Red Green Repeat Adventures of a Spec Driven Junkie

TypeScript in Emacs

I am developing more in Angular using TypeScript and I want to improve TypeScript experience in Emacs.

Honestly, I am secretly jealous of coworkers using VSCode, that has all the type checking, auto-completion, and source jumping.

I was going to bite the bullet and start using VSCode (it’s free after all!) but I wanted to check out what’s in Emacs first, and honestly, I’m pretty impressed with the TypeScript integration in Emacs.


  • Working Emacs-25+
  • The following package repositories setup:
(setq package-archives
   '(("marmalade" . "")
     ("melpa" . "")
     ("melpa-stable" . "")))
  • Refresh your package list by running:
  • have company-mode installed as well (it’s an optional package for a package we will install later).
    • run: M-x package-install [ret] company-mode [ret]

I will provide with additional installation instructions for each package.

Install TypeScript Mode

With any new language I work with, I look at what native support is already built-in for Emacs. This means I install the <insert language>-mode package. Ruby has ruby-mode, JavaScript has multiple packages: javascript-mode is the default, js2-mode is another popular one.

TypeScript has: typescript-mode in the melpa repository:

typescript-mode package

This adds syntax highlighting and indenting, which sounds like it inherits from javascript-mode package.

None the less, it changes code from looking like:

TypeScript code in fundamental-mode


TypeScript code in typescript-mode

Not a fantastic upgrade, but a slight improvement. Honestly, I do not need a rainbow of colors in my code. Auto indenting is a higher priority to me (I cannot stand manually indenting anymore.)

Install TIDE

On the Official TypeScript language website,, they list Emacs support and the link goes directly to the TIDE project.

TIDE stands for:

  • T ypescript
  • I nteractive
  • D evelopment
  • E nvironment

and it basically puts an interface between the TypeScript tools (tsc, tsserver, etc.) and Emacs.

TIDE adds to Emacs:

  • type checking
  • autocompletion
  • source jumping
  • and more!

Almost everything I am jealous of VSCode. Now I can get these features inside Emacs (within a terminal!)

Emacs Setup

Add this to your init.el:

(defun setup-tide-mode ()
  (flycheck-mode +1)
  (setq flycheck-check-syntax-automatically '(save mode-enabled))
  (eldoc-mode +1)
  (tide-hl-identifier-mode +1)
  ;; company is an optional dependency. You have to
  ;; install it separately via package-install
  ;; `M-x package-install [ret] company`
  (company-mode +1))

;; aligns annotation to the right hand side
(setq company-tooltip-align-annotations t)

;; formats the buffer before saving
(add-hook 'before-save-hook 'tide-format-before-save)

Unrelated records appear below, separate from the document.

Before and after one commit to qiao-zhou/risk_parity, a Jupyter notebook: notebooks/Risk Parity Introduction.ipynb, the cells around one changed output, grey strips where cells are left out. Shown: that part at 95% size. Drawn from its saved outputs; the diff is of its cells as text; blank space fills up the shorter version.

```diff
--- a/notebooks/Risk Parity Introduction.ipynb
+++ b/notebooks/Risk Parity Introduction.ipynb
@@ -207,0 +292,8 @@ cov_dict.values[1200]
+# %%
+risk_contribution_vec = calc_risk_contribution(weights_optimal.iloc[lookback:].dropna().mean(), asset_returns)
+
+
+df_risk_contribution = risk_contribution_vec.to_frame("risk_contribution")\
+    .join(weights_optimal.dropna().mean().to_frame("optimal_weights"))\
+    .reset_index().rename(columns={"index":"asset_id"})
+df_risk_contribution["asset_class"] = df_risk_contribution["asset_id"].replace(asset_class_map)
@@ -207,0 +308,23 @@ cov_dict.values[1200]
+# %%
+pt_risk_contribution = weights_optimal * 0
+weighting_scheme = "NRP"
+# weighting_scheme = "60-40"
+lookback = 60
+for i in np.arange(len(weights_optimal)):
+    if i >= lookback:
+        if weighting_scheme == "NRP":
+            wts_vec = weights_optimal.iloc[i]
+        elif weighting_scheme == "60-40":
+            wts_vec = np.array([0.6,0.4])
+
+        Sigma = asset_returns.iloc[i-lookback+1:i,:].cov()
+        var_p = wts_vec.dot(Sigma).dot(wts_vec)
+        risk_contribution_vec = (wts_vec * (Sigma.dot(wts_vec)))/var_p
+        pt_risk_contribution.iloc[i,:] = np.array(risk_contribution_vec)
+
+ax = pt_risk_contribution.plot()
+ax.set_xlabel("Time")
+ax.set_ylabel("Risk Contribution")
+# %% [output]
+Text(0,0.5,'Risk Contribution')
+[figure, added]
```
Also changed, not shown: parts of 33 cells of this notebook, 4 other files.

(add-hook 'typescript-mode-hook #'setup-tide-mode)

Execute each function using C-x C-e or (gasp!) restart Emacs.

Show don’t Tell!

Instead of talking about it, I will show how TIDE implements these features. I am working with a copy of an Angular project: angular-service if you would like to follow along or try out in your system.

I demonstrate TIDE using Emacs within a terminal setting, so these features will work anywhere Emacs can run.

Inline Type Checking

When functions have types assigned to them, return only the result type. If a function is to return a number, TypeScript expects it to return a number.

In this case, TIDE indicates the function returns the wrong type and displays an error:

TIDE type checking


When using other classes from another class, TIDE can show what functions are in the other class and provide a list of possible functions:

TIDE autocomplete

Source Jumping

TIDE provides a quick key to jump to a function’s original implemenation using the: M-. key. To navigate back, use: M-, key.

Here TIDE shows where a private declaration is first made, then the function import’s source, and then a function’s source.

TIDE source jumping


I feel I am just touching the surface of Emacs’ TypeScrpt support with typescript-mode and TIDE. With these two packages, I feel there’s less of a need for me to use VSCode as major features like: type checking, autocomplete, and source jumping.

Everytime I think I want to leave Emacs, I find another way to love it more.